Aerobic Exercise Shown to Improve Cognitive Functions in Older Adults
Cognitive impairment is characterised by a decline in cognitive abilities. Symptoms include a measurable decline in memory and thinking skills. Even the ability to make decisions may be affected depending on how severe the condition is. It’s estimated that approximately 15 to 20% of people aged 65 or older have mild cognitive impairment (MCI).
While the benefits of exercise are well-known – weight loss, lower blood pressure, and reduced risk of heart disease to name a few – research is now revealing a strong correlation between physical activity and cognitive function.
Researchers from Duke University conducted an extensive study involving 160 sedentary men and women with some form of cognitive impairment. Each of the participants’ thinking and memory abilities were evaluated using standardised cognitive tests before the study began and after it concluded.
Participants were then randomly assigned into the following groups:
- Aerobic exercise that stimulates the heart (e.g. jogging, swimming, etc.)
- DASH diet (Dietary Approaches to Stop Hypertension)
- Both aerobic exercise and DASH diet
- Health education delivered by phone
Aerobic exercise consisted of walking, jogging or cycling on a stationary bicycle three times a week for 35 minutes for the duration of the study.
The researchers found that those assigned to the exercise groups showed significant improvements in cognitive function compared to those who did not. Meanwhile, those who were part of the DASH diet showed no improvements. And those who only received health education faired more poorly, showing a decline on executive function tests.
‘The results are encouraging in that in just six months, by adding regular exercise to their lives, people who have cognitive impairments without dementia may improve their ability to plan and complete certain cognitive tasks,’ said James Alan Blumenthal, first author of the study.
Putting it Into Action
The message is clear: regular exercise has a lasting positive impact on cognitive functions. Even a small commitment of aerobic exercise three times a week was enough to make a noticeable difference after just six months.

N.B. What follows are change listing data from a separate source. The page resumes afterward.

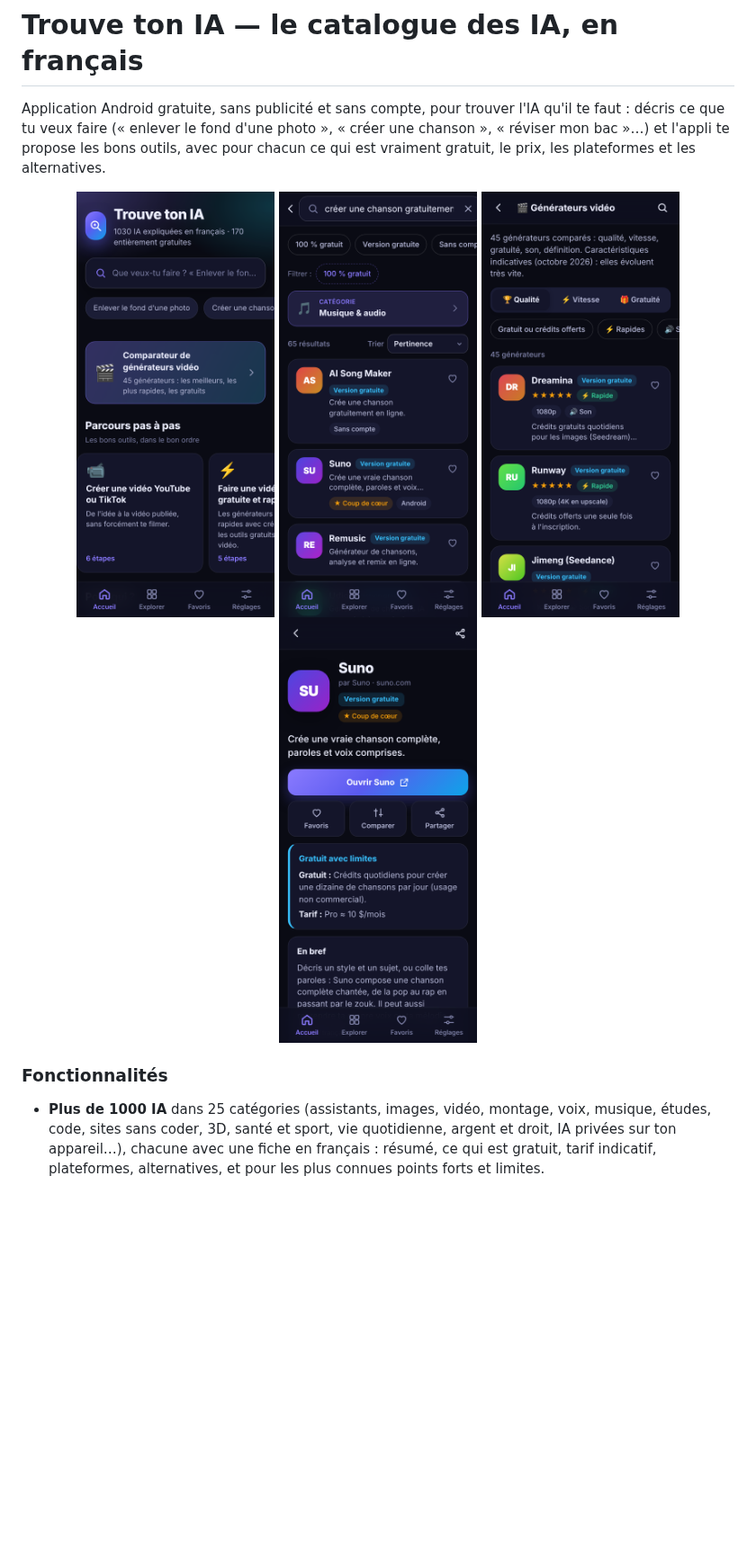
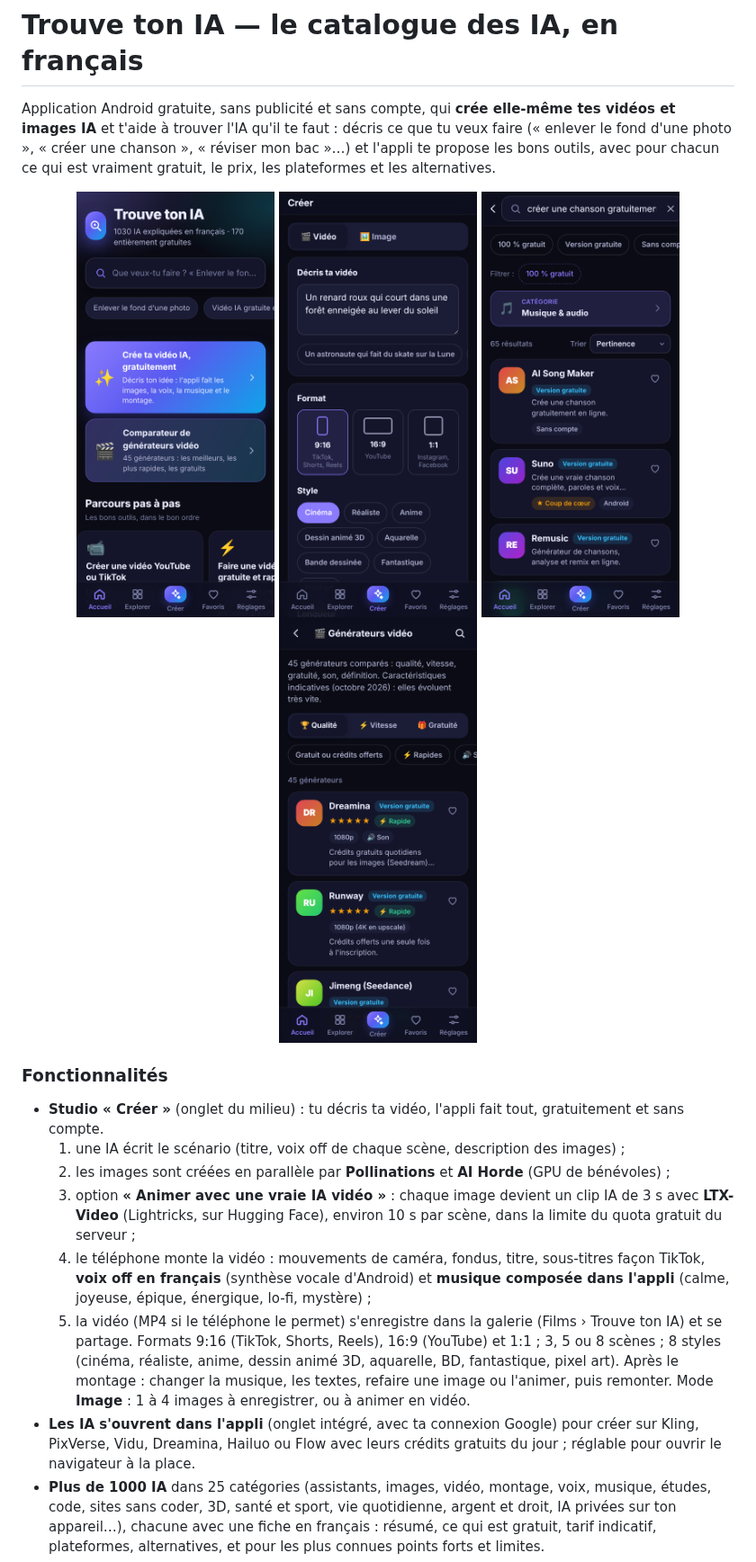
Before and after one commit to Idrissta/ia-video, a Markdown page: README.md, the part around one of its changes. Shown at 90% size. Drawn GitHub-style; pictures changed too: docs/trouve-accueil.png, docs/trouve-creer.png (added), docs/trouve-fiche.png (deleted); blank space fills up the shorter version.

```diff
--- a/README.md
+++ b/README.md
@@ -28,19 +28,34 @@ et un tag `v*` crée une *Release* versionnée.
 
 # Trouve ton IA — le catalogue des IA, en français
 
-Application Android gratuite, sans publicité et sans compte, pour trouver l'IA qu'il te faut : décris ce que tu veux faire
-(« enlever le fond d'une photo », « créer une chanson », « réviser mon bac »…) et l'appli te propose les bons outils,
-avec pour chacun ce qui est vraiment gratuit, le prix, les plateformes et les alternatives.
+Application Android gratuite, sans publicité et sans compte, qui **crée elle-même tes vidéos et images IA** et t'aide à
+trouver l'IA qu'il te faut : décris ce que tu veux faire (« enlever le fond d'une photo », « créer une chanson »,
+« réviser mon bac »…) et l'appli te propose les bons outils, avec pour chacun ce qui est vraiment gratuit, le prix, les
+plateformes et les alternatives.
 
 <p align="center">
   <img src="docs/trouve-accueil.png" width="220" alt="Accueil de Trouve ton IA">
+  <img src="docs/trouve-creer.png" width="220" alt="Studio : créer une vidéo IA">
   <img src="docs/trouve-recherche.png" width="220" alt="Recherche en langage naturel">
   <img src="docs/trouve-videos.png" width="220" alt="Comparateur de générateurs vidéo">
-  <img src="docs/trouve-fiche.png" width="220" alt="Fiche d'un outil">
 </p>
 
 ### Fonctionnalités
 
+- **Studio « Créer »** (onglet du milieu) : tu décris ta vidéo, l'appli fait tout, gratuitement et sans compte.
+  1. une IA écrit le scénario (titre, voix off de chaque scène, description des images) ;
+  2. les images sont créées en parallèle par **Pollinations** et **AI Horde** (GPU de bénévoles) ;
+  3. option **« Animer avec une vraie IA vidéo »** : chaque image devient un clip IA de 3 s avec **LTX-Video**
+     (Lightricks, sur Hugging Face), environ 10 s par scène, dans la limite du quota gratuit du serveur ;
+  4. le téléphone monte la vidéo : mouvements de caméra, fondus, titre, sous-titres façon TikTok, **voix off en
+     français** (synthèse vocale d'Android) et **musique composée dans l'appli** (calme, joyeuse, épique, énergique,
+     lo-fi, mystère) ;
+  5. la vidéo (MP4 si le téléphone le permet) s'enregistre dans la galerie (Films › Trouve ton IA) et se partage.
+  Formats 9:16 (TikTok, Shorts, Reels), 16:9 (YouTube) et 1:1 ; 3, 5 ou 8 scènes ; 8 styles (cinéma, réaliste, anime,
+  dessin animé 3D, aquarelle, BD, fantastique, pixel art). Après le montage : changer la musique, les textes, refaire une
+  image ou l'animer, puis remonter. Mode **Image** : 1 à 4 images à enregistrer, ou à animer en vidéo.
+- **Les IA s'ouvrent dans l'appli** (onglet intégré, avec ta connexion Google) pour créer sur Kling, PixVerse, Vidu,
+  Dreamina, Hailuo ou Flow avec leurs crédits gratuits du jour ; réglable pour ouvrir le navigateur à la place.
 - **Plus de 1000 IA** dans 25 catégories (assistants, images, vidéo, montage, voix, musique, études, code, sites sans coder,
   3D, santé et sport, vie quotidienne, argent et droit, IA privées sur ton appareil…), chacune avec une fiche en français :
   résumé, ce qui est gratuit, tarif indicatif, plateformes, alternatives, et pour les plus connues points forts et limites.
```
Also changed, not shown: other parts of README.md (+13 -5 lines), 10 other files.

So what should you do? Make exercise a habit and incorporate it as part of your daily routine. The key is to start small and gradually ramp up your efforts until you reach your goals.